AVAILABLE DATA:
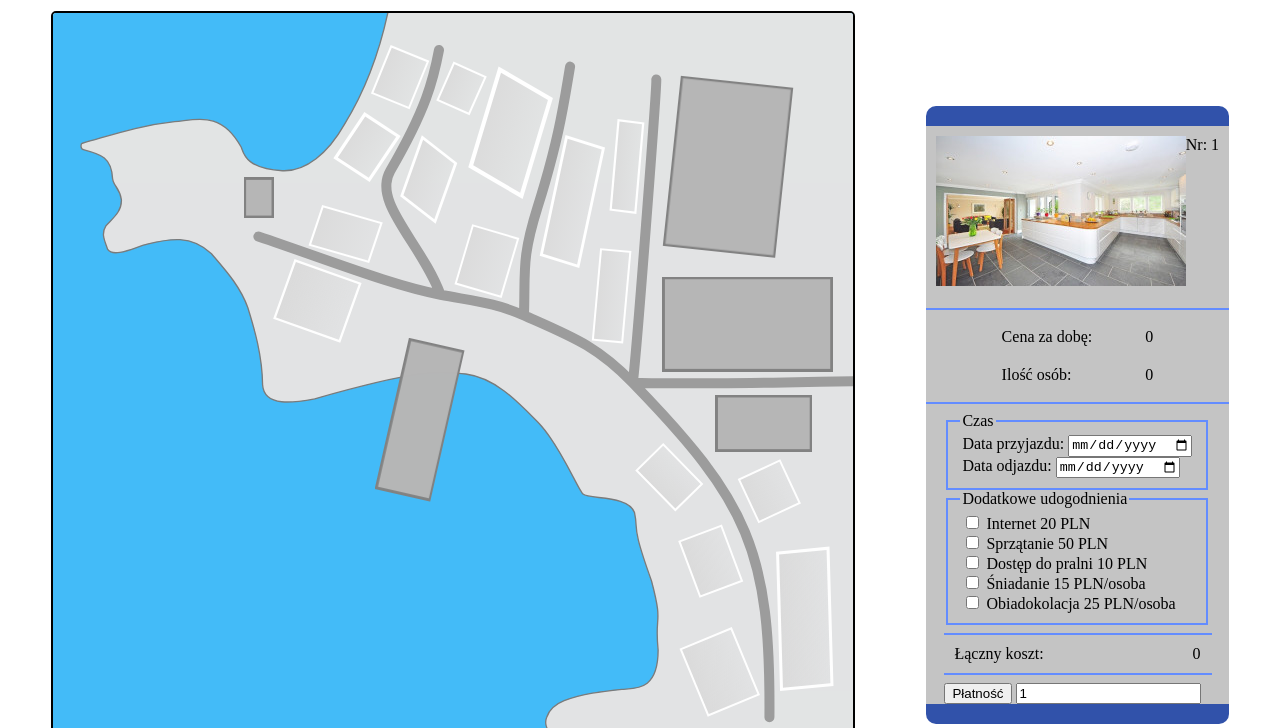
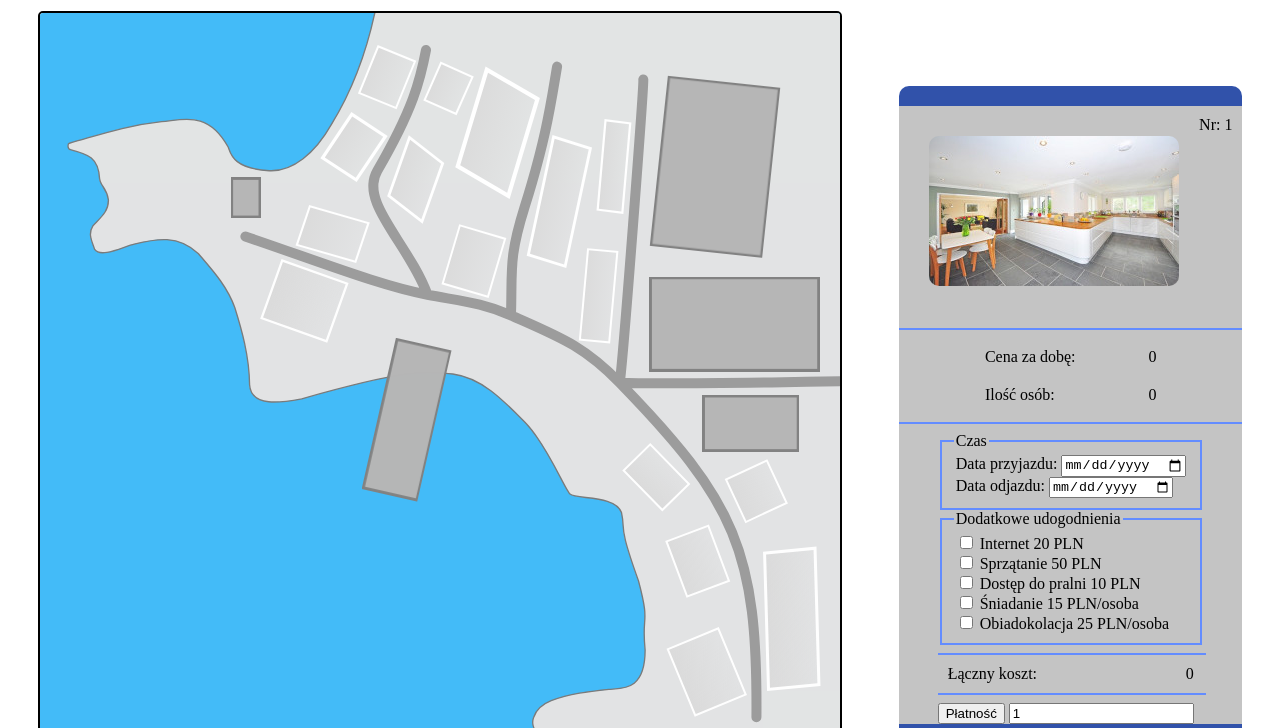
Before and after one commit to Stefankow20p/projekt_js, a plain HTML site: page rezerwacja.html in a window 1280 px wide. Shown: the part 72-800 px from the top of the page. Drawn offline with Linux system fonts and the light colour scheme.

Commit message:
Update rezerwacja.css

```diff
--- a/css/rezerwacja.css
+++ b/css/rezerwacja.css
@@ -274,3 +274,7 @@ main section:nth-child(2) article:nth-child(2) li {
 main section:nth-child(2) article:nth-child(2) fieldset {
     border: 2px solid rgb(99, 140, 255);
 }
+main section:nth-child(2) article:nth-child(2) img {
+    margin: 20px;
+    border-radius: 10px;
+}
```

==

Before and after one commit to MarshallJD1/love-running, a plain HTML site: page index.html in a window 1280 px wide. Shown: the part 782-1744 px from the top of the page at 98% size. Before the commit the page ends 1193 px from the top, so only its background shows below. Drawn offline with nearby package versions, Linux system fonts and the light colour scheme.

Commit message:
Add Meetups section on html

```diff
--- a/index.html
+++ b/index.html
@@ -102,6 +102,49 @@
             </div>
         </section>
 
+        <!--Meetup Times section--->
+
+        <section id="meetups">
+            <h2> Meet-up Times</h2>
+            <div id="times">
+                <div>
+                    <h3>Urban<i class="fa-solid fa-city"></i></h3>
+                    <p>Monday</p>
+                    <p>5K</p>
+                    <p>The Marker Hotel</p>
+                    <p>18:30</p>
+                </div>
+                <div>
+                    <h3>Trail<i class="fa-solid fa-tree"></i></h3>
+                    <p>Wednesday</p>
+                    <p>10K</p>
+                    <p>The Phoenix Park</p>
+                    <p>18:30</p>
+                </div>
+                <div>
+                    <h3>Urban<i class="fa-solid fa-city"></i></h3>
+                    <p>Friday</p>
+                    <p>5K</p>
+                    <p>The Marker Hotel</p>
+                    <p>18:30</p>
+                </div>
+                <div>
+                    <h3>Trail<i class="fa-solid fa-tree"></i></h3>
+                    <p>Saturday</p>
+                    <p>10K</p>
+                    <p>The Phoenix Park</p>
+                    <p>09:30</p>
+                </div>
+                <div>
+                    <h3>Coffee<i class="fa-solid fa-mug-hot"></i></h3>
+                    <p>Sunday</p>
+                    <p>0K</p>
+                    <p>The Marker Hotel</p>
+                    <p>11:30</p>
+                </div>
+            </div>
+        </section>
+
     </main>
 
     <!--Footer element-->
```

...

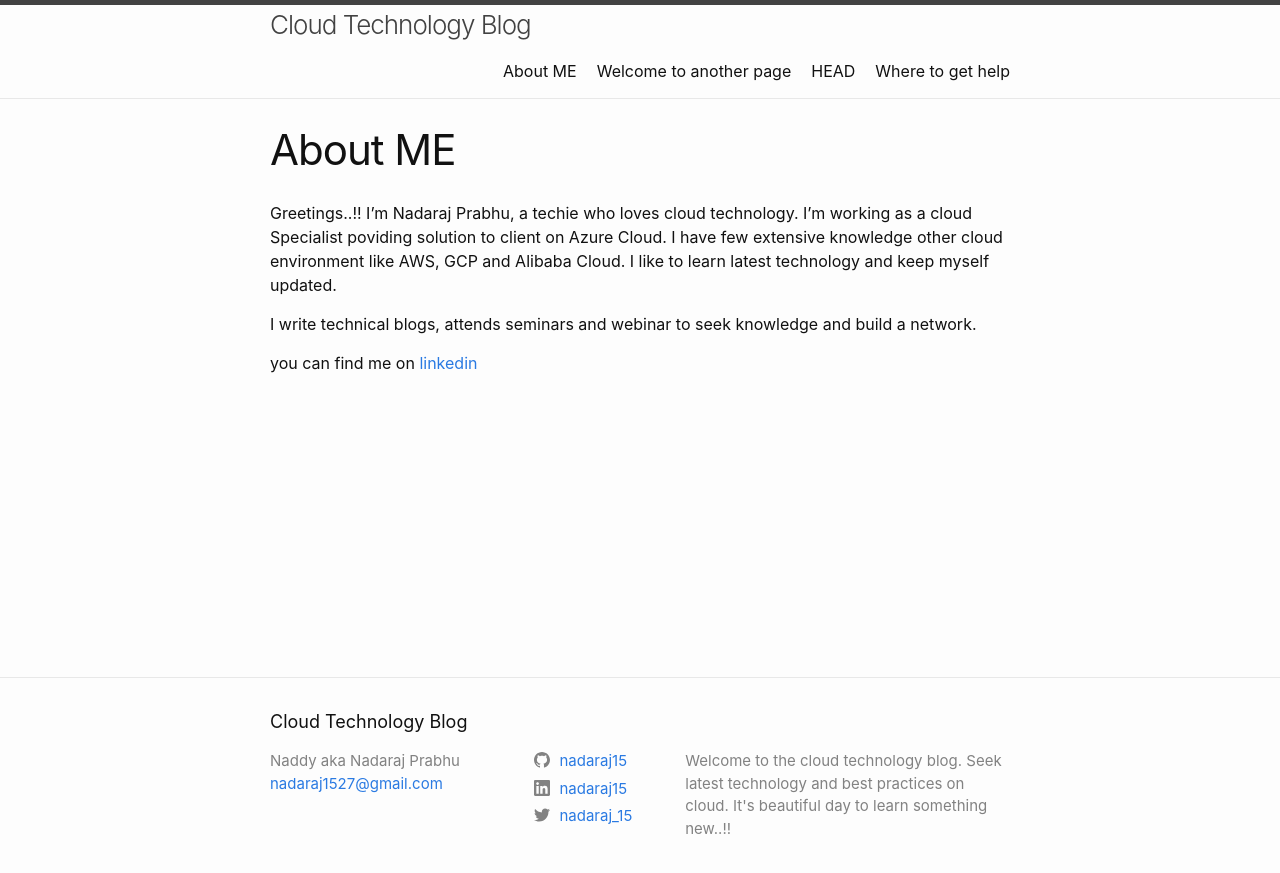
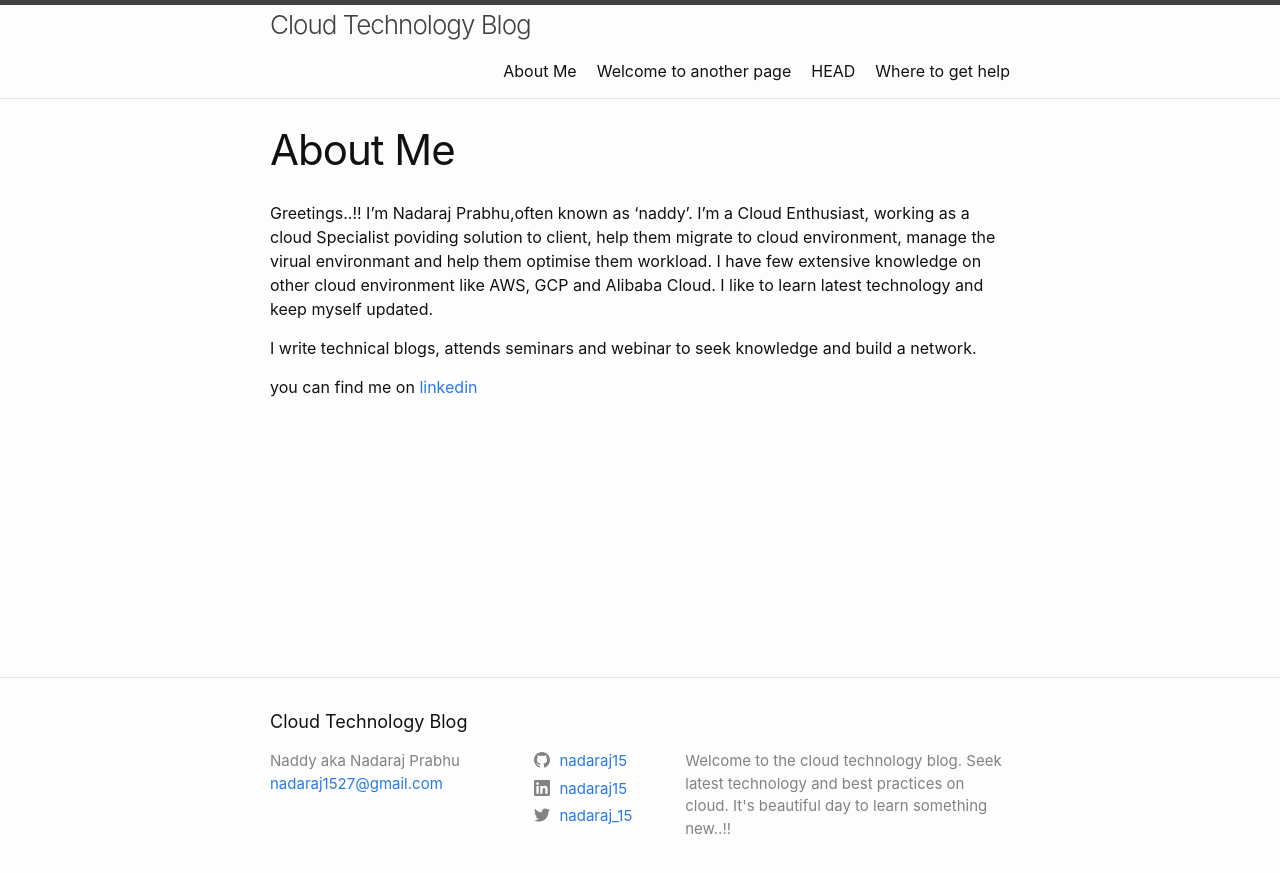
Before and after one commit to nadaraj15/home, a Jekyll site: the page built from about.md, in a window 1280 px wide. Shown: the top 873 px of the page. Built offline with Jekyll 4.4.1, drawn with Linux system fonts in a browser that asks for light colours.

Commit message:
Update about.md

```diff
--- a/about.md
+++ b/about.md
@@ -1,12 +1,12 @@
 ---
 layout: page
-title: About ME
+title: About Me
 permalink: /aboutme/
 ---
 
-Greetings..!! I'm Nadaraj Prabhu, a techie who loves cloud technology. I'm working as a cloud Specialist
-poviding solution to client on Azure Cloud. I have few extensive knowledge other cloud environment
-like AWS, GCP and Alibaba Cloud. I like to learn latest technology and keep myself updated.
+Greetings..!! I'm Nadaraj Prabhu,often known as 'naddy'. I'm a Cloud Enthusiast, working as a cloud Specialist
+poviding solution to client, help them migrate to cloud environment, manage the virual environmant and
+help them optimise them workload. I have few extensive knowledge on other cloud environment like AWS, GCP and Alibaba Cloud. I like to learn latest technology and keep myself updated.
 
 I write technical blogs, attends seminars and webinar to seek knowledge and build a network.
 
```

PROBLEM DESCRIPTION: Among the lines of the material, some contain the string "child". State how many, and nothing more.

YOUR SOLUTION: 3